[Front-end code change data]
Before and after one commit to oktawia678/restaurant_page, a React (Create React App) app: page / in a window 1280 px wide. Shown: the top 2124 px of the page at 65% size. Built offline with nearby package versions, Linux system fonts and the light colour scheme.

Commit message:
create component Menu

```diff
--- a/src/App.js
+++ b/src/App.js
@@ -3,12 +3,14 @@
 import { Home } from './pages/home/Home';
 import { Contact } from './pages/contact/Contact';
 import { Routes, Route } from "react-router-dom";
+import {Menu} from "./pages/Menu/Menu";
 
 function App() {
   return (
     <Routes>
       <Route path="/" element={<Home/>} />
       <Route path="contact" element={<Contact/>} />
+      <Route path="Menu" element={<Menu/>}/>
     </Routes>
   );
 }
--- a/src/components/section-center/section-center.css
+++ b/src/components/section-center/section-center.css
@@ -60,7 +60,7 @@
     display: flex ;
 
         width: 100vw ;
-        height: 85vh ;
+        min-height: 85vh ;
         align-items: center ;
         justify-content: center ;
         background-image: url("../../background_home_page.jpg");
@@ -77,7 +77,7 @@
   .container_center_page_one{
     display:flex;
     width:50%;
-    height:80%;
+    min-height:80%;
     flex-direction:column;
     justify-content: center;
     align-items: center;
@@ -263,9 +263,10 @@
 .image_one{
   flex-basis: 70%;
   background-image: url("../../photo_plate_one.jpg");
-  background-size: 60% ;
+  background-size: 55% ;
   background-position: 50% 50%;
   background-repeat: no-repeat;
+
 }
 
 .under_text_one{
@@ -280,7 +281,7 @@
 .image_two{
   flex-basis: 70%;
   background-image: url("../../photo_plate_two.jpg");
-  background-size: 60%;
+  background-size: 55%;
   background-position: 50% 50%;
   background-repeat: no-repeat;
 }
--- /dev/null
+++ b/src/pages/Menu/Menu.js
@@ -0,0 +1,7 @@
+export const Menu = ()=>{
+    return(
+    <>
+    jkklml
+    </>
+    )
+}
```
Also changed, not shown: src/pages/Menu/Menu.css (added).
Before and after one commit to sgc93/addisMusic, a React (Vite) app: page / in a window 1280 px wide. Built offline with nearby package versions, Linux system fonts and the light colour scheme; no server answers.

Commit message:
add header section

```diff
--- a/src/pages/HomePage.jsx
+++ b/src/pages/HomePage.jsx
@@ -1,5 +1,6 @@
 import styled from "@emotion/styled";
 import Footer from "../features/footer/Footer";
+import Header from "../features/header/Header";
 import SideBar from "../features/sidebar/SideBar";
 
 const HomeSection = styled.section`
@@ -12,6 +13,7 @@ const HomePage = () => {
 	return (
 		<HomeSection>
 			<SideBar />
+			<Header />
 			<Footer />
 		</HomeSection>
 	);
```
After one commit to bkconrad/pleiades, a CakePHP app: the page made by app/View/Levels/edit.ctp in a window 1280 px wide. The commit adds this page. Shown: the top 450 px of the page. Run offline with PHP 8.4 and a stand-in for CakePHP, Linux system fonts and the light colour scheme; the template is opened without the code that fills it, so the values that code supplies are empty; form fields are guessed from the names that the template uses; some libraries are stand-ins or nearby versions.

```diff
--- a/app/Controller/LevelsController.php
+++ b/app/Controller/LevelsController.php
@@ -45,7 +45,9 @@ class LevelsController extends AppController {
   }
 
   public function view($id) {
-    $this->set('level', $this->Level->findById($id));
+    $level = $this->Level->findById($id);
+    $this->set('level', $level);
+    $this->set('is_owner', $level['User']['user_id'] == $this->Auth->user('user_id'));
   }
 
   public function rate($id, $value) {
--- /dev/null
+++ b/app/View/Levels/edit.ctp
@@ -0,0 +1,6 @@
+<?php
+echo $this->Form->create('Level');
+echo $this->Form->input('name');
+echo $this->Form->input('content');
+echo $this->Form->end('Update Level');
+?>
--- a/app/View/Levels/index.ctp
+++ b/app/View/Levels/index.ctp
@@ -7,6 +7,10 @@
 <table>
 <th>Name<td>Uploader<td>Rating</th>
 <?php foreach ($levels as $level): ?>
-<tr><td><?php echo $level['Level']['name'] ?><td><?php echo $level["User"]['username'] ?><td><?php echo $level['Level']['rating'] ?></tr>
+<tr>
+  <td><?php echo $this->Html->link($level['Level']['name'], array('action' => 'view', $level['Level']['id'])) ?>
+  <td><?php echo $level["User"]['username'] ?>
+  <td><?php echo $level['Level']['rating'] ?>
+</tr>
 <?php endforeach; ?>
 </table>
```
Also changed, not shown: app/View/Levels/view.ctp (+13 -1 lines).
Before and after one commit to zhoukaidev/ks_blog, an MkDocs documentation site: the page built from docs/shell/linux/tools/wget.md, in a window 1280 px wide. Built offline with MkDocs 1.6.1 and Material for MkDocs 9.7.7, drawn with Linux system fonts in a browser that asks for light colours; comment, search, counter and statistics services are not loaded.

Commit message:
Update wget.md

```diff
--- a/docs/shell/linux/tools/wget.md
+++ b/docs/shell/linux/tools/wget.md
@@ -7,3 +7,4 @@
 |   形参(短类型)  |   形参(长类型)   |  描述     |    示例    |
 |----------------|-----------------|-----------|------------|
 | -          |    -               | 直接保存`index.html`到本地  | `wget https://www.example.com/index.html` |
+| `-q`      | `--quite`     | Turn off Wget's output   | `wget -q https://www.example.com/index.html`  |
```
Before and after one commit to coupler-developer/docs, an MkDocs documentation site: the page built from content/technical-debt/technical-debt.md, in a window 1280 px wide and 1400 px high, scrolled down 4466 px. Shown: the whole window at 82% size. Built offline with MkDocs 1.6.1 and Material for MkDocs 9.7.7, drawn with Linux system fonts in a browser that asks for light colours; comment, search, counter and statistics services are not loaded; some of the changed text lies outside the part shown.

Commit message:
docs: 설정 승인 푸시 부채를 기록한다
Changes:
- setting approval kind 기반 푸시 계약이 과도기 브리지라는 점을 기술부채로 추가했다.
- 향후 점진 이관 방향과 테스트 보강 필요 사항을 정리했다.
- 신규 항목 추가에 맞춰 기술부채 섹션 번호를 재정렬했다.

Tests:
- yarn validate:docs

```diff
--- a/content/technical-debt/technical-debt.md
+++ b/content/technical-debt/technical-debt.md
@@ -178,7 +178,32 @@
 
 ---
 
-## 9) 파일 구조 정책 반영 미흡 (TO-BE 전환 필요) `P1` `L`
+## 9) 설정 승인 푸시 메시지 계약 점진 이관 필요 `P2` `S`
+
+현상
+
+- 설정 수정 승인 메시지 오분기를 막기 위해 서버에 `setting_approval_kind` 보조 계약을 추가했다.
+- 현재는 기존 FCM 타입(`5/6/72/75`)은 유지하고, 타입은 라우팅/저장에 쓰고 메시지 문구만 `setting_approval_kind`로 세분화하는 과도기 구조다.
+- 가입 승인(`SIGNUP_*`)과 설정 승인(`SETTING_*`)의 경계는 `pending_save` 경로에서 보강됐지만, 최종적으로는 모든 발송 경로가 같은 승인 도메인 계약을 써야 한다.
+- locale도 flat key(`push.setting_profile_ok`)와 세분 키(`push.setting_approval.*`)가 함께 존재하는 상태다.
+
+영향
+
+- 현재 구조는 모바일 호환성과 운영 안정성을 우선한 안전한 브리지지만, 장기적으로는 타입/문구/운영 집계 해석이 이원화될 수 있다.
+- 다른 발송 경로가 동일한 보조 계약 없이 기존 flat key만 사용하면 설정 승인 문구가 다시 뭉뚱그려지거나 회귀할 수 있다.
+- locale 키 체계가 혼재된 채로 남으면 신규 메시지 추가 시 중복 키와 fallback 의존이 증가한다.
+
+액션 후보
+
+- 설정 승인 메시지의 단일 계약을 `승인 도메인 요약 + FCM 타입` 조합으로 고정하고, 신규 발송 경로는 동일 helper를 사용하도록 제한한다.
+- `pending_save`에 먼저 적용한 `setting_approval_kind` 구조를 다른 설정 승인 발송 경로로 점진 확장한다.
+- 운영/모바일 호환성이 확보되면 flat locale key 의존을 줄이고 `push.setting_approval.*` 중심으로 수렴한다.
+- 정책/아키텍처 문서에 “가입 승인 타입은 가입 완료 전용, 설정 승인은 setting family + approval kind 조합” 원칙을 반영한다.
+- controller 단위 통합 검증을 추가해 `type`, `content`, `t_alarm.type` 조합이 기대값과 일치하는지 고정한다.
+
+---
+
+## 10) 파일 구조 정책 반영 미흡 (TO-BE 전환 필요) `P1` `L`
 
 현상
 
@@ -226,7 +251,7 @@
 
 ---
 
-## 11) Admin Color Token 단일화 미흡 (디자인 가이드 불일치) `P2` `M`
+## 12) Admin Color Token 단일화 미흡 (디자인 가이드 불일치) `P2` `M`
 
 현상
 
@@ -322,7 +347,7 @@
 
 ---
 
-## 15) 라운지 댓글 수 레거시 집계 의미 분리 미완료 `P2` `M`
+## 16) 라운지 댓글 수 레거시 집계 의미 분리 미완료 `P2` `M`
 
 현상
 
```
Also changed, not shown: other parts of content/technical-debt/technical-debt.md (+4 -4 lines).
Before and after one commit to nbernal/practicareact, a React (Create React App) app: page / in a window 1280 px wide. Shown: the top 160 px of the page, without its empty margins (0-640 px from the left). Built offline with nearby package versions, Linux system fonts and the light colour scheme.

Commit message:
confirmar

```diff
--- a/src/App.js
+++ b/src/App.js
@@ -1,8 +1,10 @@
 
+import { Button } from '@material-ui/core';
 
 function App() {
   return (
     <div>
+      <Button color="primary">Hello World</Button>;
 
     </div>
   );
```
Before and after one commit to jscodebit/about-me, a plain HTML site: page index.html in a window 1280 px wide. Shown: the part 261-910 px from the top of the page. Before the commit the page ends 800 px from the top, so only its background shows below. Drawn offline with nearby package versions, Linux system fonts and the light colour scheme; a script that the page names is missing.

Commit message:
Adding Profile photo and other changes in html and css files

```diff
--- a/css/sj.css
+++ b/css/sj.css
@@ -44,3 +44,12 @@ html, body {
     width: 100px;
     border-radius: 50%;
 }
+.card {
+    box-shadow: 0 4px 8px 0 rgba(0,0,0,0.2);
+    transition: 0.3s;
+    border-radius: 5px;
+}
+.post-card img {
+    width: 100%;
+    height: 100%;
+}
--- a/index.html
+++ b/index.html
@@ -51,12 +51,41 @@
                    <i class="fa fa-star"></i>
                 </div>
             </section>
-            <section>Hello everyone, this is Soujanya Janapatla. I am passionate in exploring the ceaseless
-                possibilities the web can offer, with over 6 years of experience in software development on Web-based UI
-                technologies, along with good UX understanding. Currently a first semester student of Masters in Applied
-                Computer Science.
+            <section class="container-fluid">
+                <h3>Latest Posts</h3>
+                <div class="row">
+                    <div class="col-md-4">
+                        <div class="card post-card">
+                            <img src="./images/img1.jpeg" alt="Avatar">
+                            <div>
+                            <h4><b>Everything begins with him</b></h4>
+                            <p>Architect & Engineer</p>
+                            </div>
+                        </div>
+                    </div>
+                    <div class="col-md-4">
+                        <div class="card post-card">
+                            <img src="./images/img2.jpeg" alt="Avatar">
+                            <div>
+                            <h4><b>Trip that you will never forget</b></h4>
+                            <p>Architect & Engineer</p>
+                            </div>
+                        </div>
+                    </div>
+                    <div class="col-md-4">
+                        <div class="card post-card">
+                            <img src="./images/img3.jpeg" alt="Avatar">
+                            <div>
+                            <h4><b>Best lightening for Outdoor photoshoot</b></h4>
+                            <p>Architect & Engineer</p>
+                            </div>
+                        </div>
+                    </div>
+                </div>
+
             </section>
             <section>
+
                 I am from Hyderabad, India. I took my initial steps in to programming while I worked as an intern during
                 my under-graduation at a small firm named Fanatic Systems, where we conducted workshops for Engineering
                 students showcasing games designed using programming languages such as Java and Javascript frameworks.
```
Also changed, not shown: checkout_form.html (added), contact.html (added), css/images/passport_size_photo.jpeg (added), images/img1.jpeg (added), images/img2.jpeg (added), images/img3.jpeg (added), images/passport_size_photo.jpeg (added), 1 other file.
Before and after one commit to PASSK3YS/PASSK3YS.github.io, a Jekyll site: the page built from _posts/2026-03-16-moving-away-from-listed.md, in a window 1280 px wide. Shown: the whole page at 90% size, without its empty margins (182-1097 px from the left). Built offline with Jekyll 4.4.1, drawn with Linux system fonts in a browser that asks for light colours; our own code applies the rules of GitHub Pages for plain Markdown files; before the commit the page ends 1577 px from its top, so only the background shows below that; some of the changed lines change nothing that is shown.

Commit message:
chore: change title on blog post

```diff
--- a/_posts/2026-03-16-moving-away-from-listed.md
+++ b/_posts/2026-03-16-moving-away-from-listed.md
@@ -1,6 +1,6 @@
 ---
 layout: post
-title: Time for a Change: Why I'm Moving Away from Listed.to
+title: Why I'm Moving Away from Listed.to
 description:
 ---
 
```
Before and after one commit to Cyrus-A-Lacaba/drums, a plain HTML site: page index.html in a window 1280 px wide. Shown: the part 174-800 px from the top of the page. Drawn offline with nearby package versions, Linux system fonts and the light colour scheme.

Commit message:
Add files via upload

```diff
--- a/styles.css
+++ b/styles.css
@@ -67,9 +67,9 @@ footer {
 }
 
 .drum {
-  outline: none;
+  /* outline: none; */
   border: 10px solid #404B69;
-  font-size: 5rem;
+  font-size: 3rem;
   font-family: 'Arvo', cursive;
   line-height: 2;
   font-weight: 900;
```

## BRIEF:
Your job is to copy out every line from the records above that has the word "Built".

## THE COMPLETED TASK:
Before and after one commit to oktawia678/restaurant_page, a React (Create React App) app: page / in a window 1280 px wide. Shown: the top 2124 px of the page at 65% size. Built offline with nearby package versions, Linux system fonts and the light colour scheme.
Before and after one commit to sgc93/addisMusic, a React (Vite) app: page / in a window 1280 px wide. Built offline with nearby package versions, Linux system fonts and the light colour scheme; no server answers.
Before and after one commit to zhoukaidev/ks_blog, an MkDocs documentation site: the page built from docs/shell/linux/tools/wget.md, in a window 1280 px wide. Built offline with MkDocs 1.6.1 and Material for MkDocs 9.7.7, drawn with Linux system fonts in a browser that asks for light colours; comment, search, counter and statistics services are not loaded.
Before and after one commit to coupler-developer/docs, an MkDocs documentation site: the page built from content/technical-debt/technical-debt.md, in a window 1280 px wide and 1400 px high, scrolled down 4466 px. Shown: the whole window at 82% size. Built offline with MkDocs 1.6.1 and Material for MkDocs 9.7.7, drawn with Linux system fonts in a browser that asks for light colours; comment, search, counter and statistics services are not loaded; some of the changed text lies outside the part shown.
Before and after one commit to nbernal/practicareact, a React (Create React App) app: page / in a window 1280 px wide. Shown: the top 160 px of the page, without its empty margins (0-640 px from the left). Built offline with nearby package versions, Linux system fonts and the light colour scheme.
Before and after one commit to PASSK3YS/PASSK3YS.github.io, a Jekyll site: the page built from _posts/2026-03-16-moving-away-from-listed.md, in a window 1280 px wide. Shown: the whole page at 90% size, without its empty margins (182-1097 px from the left). Built offline with Jekyll 4.4.1, drawn with Linux system fonts in a browser that asks for light colours; our own code applies the rules of GitHub Pages for plain Markdown files; before the commit the page ends 1577 px from its top, so only the background shows below that; some of the changed lines change nothing that is shown.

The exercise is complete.